79 F.3d 1141
Jane DOE, individually and as next friend of her minor son;
Edward J. ALFRED, individually and in his capacity as a
teacher at Jefferson Elementary Center; Ronald V. Stoops,
individually and in his capacity as a teacher at Jefferson
Elementary Center; William D. Staats, Doctor; Dan Curry,
Doctor, individually and in his capacity as Superintendent
of Schools of Wood County; The Wood County Board of
Education, a public corporation, Defendants--Appellees.
United States Court of Appeals, Fourth Circuit.
Submitted: Feb. 6, 1996.
Decided: March 19, 1996.
NOTICE: Fourth Circuit Local Rule 36(c) states that citation of unpublished dispositions is disfavored except for establishing res judicata, estoppel, or the law of the case and requires service of copies of cited unpublished dispositions of the Fourth Circuit.
Michael J. Sharley, Westover, West Virginia, for Appellants.
Claudia West Bentley, Robert James Kent, Bowles, Rice, McDavid, Graff & Love, Martinsburg, West Virginia, for Appellees.
Before HALL, MURNAGHAN, and MOTZ, Circuit Judges.
Appellants appeal the district court's order dismissing without prejudice Appellants' statutory and related constitutional claims for denial of a free and appropriate public education. We grant the Appellees' motion and dismiss the appeal for lack of jurisdiction.
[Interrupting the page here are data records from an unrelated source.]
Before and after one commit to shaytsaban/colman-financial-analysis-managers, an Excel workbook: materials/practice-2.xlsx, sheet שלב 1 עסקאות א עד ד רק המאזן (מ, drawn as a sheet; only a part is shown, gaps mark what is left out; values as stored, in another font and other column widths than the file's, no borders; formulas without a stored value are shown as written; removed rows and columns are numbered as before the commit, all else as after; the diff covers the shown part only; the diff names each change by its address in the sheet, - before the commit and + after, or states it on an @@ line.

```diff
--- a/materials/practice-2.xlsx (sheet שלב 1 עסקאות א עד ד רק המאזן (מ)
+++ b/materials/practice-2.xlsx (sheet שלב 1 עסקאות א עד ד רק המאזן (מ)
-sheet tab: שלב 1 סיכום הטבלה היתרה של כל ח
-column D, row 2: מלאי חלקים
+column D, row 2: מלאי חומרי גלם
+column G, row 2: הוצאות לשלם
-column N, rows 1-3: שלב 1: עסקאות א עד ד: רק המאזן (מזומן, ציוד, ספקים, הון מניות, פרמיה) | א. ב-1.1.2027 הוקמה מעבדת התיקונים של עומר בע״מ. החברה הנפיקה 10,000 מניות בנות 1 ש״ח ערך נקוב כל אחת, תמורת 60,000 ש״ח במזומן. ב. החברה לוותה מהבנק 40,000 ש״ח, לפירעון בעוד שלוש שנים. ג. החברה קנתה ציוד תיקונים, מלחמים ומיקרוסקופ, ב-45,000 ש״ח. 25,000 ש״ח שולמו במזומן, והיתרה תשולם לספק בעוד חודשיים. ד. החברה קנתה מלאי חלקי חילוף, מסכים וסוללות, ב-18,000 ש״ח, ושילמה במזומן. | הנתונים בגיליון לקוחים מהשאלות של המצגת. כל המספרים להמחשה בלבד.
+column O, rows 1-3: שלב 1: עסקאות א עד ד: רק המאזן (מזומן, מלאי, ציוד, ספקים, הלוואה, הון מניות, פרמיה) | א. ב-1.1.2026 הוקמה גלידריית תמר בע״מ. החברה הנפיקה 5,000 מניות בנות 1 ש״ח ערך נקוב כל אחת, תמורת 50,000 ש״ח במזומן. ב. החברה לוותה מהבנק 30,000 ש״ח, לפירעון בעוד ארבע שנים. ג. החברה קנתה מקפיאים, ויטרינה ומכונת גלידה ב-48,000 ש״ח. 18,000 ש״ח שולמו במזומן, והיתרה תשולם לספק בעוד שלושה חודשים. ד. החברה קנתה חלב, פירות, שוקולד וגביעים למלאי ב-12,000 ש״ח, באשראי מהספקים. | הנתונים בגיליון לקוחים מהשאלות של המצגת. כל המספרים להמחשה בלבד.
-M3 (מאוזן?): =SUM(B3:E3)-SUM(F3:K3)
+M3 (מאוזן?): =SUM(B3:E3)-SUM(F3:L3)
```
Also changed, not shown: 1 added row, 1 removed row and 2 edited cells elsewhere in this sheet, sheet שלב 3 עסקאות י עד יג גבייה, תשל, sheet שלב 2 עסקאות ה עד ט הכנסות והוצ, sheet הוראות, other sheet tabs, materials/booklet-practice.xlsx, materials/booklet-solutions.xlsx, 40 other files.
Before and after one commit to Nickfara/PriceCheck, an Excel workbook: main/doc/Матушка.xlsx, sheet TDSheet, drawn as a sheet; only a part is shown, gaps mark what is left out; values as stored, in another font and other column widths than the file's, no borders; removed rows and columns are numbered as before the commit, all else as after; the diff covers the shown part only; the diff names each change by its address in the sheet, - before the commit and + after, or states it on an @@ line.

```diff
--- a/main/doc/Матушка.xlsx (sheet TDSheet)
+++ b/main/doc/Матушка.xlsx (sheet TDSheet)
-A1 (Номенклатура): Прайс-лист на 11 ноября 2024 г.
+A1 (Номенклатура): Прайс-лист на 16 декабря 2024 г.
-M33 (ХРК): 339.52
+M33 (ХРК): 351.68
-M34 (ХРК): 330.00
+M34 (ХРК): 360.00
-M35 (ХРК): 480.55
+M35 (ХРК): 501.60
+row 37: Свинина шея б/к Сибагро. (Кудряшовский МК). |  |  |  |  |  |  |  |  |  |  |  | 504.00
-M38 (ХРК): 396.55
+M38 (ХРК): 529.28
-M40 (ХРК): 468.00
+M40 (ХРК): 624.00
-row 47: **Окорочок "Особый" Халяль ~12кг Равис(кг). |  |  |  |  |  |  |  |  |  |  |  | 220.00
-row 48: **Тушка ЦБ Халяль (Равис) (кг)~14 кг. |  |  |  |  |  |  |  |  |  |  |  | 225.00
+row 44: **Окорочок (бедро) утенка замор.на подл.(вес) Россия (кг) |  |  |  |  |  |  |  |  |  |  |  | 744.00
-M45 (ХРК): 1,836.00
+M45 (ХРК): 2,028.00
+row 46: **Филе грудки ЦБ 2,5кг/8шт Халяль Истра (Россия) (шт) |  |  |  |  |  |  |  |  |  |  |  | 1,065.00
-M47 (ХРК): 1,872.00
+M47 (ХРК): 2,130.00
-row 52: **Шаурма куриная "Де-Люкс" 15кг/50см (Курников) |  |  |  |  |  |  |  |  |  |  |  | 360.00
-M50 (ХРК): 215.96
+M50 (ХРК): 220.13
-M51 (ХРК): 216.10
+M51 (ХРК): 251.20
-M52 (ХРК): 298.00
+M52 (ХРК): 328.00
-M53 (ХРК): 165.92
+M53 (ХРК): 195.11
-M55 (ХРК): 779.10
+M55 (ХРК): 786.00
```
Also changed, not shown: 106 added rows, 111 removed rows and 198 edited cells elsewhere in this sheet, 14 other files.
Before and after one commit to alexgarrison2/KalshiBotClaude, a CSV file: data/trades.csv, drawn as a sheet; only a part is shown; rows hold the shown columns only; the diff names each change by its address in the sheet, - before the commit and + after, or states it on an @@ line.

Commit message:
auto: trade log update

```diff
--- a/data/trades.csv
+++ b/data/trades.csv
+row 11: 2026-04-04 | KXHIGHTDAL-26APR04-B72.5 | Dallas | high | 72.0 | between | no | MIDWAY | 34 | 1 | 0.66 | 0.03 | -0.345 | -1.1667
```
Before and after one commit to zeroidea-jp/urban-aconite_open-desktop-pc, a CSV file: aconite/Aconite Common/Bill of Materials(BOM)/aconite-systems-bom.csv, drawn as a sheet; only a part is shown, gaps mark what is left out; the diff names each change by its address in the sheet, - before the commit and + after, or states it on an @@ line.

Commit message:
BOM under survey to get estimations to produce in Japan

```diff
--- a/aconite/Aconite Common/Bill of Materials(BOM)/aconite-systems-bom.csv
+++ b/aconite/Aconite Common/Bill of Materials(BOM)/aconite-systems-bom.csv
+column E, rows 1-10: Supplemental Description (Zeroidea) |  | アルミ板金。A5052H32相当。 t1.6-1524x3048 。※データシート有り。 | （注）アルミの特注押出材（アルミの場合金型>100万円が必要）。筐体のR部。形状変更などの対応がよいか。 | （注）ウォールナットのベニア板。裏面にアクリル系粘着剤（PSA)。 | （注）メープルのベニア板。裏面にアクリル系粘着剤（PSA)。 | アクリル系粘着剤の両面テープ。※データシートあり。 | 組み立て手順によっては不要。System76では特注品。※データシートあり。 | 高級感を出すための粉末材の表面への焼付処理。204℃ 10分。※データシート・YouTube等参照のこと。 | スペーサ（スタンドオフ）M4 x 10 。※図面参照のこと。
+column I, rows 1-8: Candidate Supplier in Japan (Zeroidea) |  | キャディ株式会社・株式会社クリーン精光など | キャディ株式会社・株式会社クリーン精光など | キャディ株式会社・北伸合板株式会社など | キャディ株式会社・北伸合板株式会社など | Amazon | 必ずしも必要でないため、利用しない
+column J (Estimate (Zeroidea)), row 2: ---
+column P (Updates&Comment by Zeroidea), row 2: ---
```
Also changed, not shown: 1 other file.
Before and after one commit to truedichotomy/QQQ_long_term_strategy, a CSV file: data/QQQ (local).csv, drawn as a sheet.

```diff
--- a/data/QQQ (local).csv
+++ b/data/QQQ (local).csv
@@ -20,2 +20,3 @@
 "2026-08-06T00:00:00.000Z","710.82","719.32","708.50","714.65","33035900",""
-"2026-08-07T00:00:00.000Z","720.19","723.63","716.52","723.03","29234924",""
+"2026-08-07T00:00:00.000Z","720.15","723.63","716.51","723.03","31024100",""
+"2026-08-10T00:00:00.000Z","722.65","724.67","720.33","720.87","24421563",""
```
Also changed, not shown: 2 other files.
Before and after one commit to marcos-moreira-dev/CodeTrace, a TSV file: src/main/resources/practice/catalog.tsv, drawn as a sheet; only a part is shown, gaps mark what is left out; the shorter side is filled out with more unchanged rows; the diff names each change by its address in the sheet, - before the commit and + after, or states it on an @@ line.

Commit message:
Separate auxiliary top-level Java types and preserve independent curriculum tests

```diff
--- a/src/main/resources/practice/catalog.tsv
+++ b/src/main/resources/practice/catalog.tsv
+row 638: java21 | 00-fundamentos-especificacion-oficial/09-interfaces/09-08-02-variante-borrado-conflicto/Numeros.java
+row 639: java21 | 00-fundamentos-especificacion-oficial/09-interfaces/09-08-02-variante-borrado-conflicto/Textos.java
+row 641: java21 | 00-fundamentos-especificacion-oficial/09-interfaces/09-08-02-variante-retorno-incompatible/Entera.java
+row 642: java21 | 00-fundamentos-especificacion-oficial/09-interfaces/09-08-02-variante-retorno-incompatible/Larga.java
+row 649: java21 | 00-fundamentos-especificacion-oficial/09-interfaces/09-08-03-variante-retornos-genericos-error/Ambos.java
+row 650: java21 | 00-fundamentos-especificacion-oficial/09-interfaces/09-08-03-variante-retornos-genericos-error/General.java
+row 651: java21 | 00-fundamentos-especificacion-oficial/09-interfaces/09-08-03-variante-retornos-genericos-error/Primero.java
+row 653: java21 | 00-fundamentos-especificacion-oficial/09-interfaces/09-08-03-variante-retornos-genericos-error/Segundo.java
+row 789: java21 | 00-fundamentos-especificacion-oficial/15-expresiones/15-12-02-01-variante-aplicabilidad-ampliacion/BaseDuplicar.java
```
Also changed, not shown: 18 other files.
Under 28 U.S.C. § 1291 (1988) this court has jurisdiction over appeals from final orders. A final order is one which disposes of all issues in dispute as to all parties. It "ends the litigation on the merits and leaves nothing for the court to do but execute the judgment." Catlin v. United States, 324 U.S. 229, 233 (1945). As the order appealed from is not a final order, it is not appealable under 28 U.S.C. § 1291. The district court has not directed entry of final judgment as to particular claims or parties under Fed.R.Civ.P. 54(b), nor is the order appealable under the provisions of 28 U.S.C. § 1292 (1988). Finally, the order is not appealable as a collateral order under Cohen v. Beneficial Industrial Loan Corp., 337 U.S. 541 (1949). We dispense with oral argument because the facts and legal contentions are adequately presented in the materials before the court and argument would not aid the decisional process.